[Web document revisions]
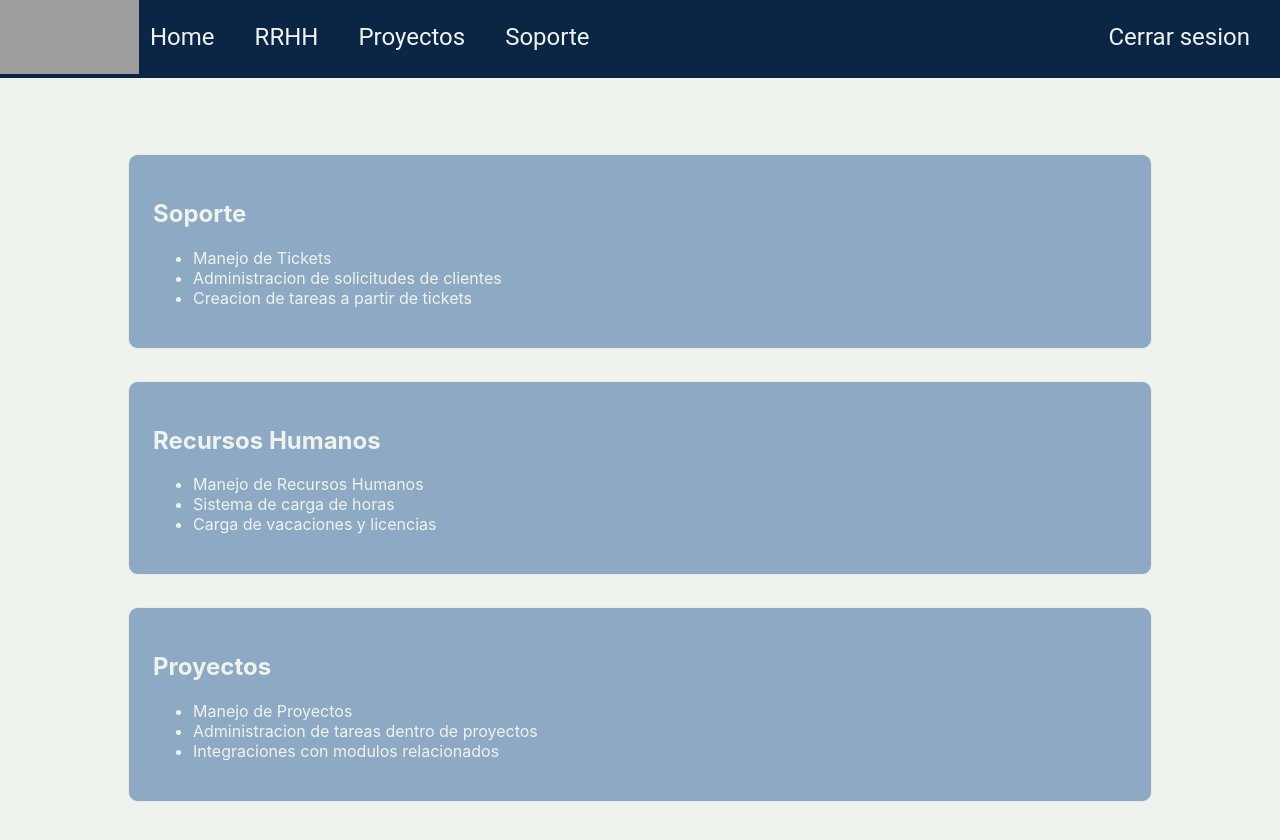
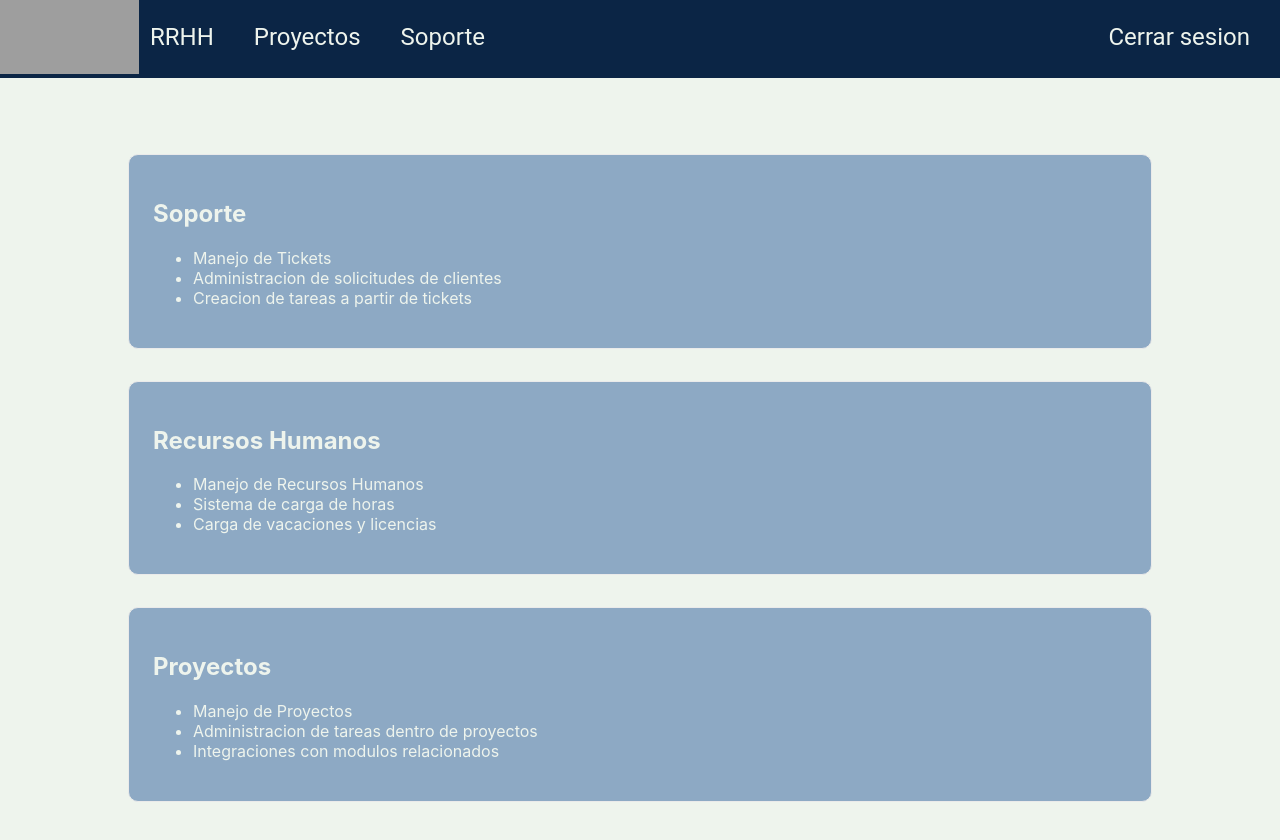
Before and after one commit to BrunoPasca/tribu_2_2022_2c, a Next.js app: page / in a window 1280 px wide. Shown: the top 840 px of the page. Built offline with nearby package versions, Linux system fonts and the light colour scheme; grey boxes are pictures that could not be loaded.

Commit message:
home out

```diff
--- a/pages/header.tsx
+++ b/pages/header.tsx
@@ -19,7 +19,6 @@ export default function Header() {
                     </Link>
                 </div>
                 <div className={styles.headerIzq}>
-                    <Link href="/"><div>Home</div></Link>
                     <Link href="/moduloRecursos/landingRecursos"><div>RRHH</div></Link>
                     <a><div>Proyectos</div></a>
                     <Link href="/moduloSoporte/soporte"><div>Soporte</div></Link>
```
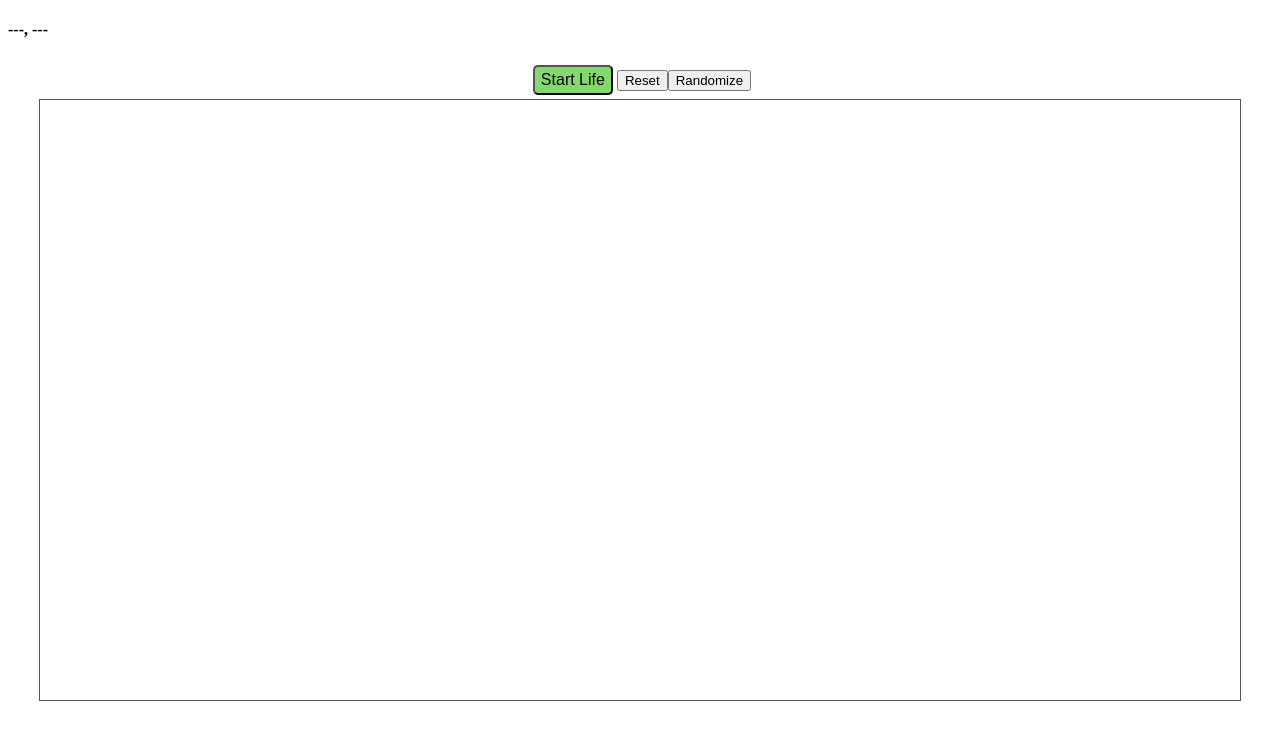
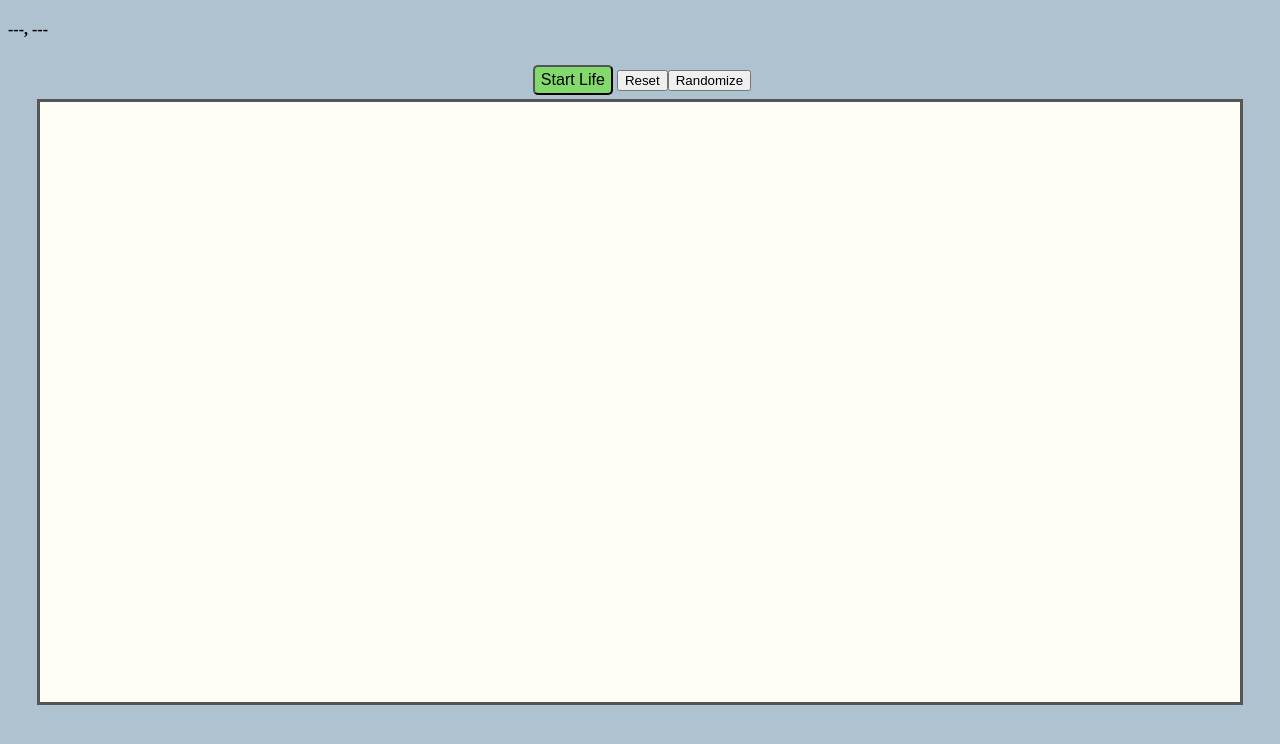
Before and after one commit to freerangeandy/cell-blocks, a website with bundled scripts: page index.html in a window 1280 px wide. Built offline with nearby package versions, Linux system fonts and the light colour scheme.

Commit message:
body background, canvas border

```diff
--- a/src/css/main.css
+++ b/src/css/main.css
@@ -1,3 +1,7 @@
+body {
+  background-color: #afc2d0;
+}
+
 .header-row {
   display: flex;
   flex-direction: row;
@@ -25,5 +29,6 @@
 }
 
 canvas {
-  border: 1px solid #555555;
+  border: 3px solid #555555;
+  background-color: #fffef6;
 }
```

▸ **Activity**
All of the entries must be reproduced exactly, with no pictures kept.

▸ **Answer section**
Before and after one commit to BrunoPasca/tribu_2_2022_2c, a Next.js app: page / in a window 1280 px wide. Shown: the top 840 px of the page. Built offline with nearby package versions, Linux system fonts and the light colour scheme; grey boxes are pictures that could not be loaded.

Commit message:
home out

```diff
--- a/pages/header.tsx
+++ b/pages/header.tsx
@@ -19,7 +19,6 @@ export default function Header() {
                     </Link>
                 </div>
                 <div className={styles.headerIzq}>
-                    <Link href="/"><div>Home</div></Link>
                     <Link href="/moduloRecursos/landingRecursos"><div>RRHH</div></Link>
                     <a><div>Proyectos</div></a>
                     <Link href="/moduloSoporte/soporte"><div>Soporte</div></Link>
```
Before and after one commit to freerangeandy/cell-blocks, a website with bundled scripts: page index.html in a window 1280 px wide. Built offline with nearby package versions, Linux system fonts and the light colour scheme.

Commit message:
body background, canvas border

```diff
--- a/src/css/main.css
+++ b/src/css/main.css
@@ -1,3 +1,7 @@
+body {
+  background-color: #afc2d0;
+}
+
 .header-row {
   display: flex;
   flex-direction: row;
@@ -25,5 +29,6 @@
 }
 
 canvas {
-  border: 1px solid #555555;
+  border: 3px solid #555555;
+  background-color: #fffef6;
 }
```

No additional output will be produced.